MORGANTOWN - It was roughly 15 minutes after West Virginia's Big East tournament ended before it had a chance to begin late Wednesday night when, in a largely silent locker room, Cam Thoroughman could pretty much guess what his next few days would entail.
It will all center around the mood of Bob Huggins after the Mountaineers laid an egg in a 67-61 loss to Marquette at Madison Square Garden.
"Probably not too good,'' Thoroughman said when asked how he figured his coach would react to the loss. "Maybe we'll have a day or two to rest and then come back in there with not a very happy guy.''
Indeed, the Mountaineers could have made life significantly easier for themselves had they simply played to their potential - or even in the neighborhood of their potential - in the Big East tournament. They did so only in short spurts.
For the most part, though, West Virginia played sloppily with the ball, had more defensive breakdowns than in the previous four games combined and now face the prospect of heading into the NCAA tournament next week not on a high, but once again fighting to figure out what went wrong.
Yes, with this team it only takes one game like that to skew the perception.
That's because this is a group that has no real stars or outstanding playmakers, so if they aren't executing and getting every ounce of effort they can look completely overmatched.
When the Mountaineers go through a run of five games like they did at the end of the regular season, beating Notre Dame, Connecticut and Louisville along the way, it illustrates what can be accomplished even without superior talent. Everyone looks at this team and thinks, wow, look at what teamwork and effort can accomplish.
But then when the same group isn't on its game, the chorus is, wow, these guys just aren't that good.
The truth, of course, probably rests somewhere in between, but the bottom line is still the same: Some nights WVU can be very good and others very average.
How does that bode for WVU in the NCAA tournament that, for all practical purposes, begins Sunday night when the brackets are announced and work begins?
Well, that's no easier to predict than was the outcome of West Virginia's trip to the Big East tournament. This is a team that could have won it all or won nothing.
This week it was nothing. Next week, who knows?
The bracket predictions for West Virginia changed only slightly with Wednesday night's loss, but even slight changes in a complex bracket can carry great significance.
And this slight change comes with a delicious twist.
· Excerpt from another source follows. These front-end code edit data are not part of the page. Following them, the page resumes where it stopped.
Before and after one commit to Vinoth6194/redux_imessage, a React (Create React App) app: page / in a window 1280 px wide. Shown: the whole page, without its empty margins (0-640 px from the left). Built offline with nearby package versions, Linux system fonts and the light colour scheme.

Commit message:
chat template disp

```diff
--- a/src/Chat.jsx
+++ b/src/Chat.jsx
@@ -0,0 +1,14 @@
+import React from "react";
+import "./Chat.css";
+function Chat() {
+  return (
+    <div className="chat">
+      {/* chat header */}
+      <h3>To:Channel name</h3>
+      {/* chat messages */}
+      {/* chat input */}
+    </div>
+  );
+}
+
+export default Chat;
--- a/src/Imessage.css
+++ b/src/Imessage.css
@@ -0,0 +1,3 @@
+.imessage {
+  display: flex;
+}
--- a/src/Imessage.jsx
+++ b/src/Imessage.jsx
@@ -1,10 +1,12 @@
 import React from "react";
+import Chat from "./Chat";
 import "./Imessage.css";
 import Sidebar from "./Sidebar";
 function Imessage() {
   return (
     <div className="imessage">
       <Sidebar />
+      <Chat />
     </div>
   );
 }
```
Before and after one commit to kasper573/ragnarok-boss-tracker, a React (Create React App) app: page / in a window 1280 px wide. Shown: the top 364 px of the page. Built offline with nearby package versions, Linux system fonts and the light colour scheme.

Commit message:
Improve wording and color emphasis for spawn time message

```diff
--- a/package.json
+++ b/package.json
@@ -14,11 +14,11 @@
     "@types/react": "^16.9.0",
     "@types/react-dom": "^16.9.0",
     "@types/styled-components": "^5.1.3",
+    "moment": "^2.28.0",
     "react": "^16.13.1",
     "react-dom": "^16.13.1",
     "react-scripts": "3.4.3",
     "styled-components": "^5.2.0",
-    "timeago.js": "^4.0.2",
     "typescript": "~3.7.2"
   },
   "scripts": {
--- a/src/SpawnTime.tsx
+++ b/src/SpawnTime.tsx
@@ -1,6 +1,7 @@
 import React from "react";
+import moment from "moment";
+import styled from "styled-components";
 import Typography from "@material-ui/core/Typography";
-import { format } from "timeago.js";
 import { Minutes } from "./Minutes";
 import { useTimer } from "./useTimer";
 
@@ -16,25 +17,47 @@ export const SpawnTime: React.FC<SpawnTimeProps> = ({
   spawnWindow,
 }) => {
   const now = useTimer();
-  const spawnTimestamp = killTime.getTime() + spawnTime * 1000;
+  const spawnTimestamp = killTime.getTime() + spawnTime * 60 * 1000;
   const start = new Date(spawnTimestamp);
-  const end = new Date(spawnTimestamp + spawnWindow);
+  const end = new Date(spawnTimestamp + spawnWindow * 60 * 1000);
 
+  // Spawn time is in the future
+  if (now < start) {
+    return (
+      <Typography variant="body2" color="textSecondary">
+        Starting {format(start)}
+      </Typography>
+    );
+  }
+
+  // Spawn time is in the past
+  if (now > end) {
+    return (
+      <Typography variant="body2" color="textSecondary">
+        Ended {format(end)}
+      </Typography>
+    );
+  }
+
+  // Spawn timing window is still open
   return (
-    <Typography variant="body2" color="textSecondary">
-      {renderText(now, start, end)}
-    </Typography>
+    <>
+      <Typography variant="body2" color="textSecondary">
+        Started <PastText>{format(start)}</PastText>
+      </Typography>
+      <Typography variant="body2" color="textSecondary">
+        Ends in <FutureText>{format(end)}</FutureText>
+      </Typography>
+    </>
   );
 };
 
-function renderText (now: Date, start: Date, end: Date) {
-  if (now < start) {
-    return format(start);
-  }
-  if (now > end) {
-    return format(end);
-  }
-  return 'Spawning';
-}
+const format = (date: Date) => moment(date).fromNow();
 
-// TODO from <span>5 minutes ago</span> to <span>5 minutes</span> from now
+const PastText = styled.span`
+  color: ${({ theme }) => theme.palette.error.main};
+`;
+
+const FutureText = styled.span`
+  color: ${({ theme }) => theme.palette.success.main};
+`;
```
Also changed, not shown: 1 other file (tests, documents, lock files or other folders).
Both Joe Lunardi of ESPN and Jerry Palm, writing for cbssportsline.com, dropped the Mountaineers from a fifth seed to a sixth seed in their Thursday bracket projections. Both still had West Virginia playing at a first-round site on this side of the country, one in Tampa, Fla., and the other in Charlotte, N.C.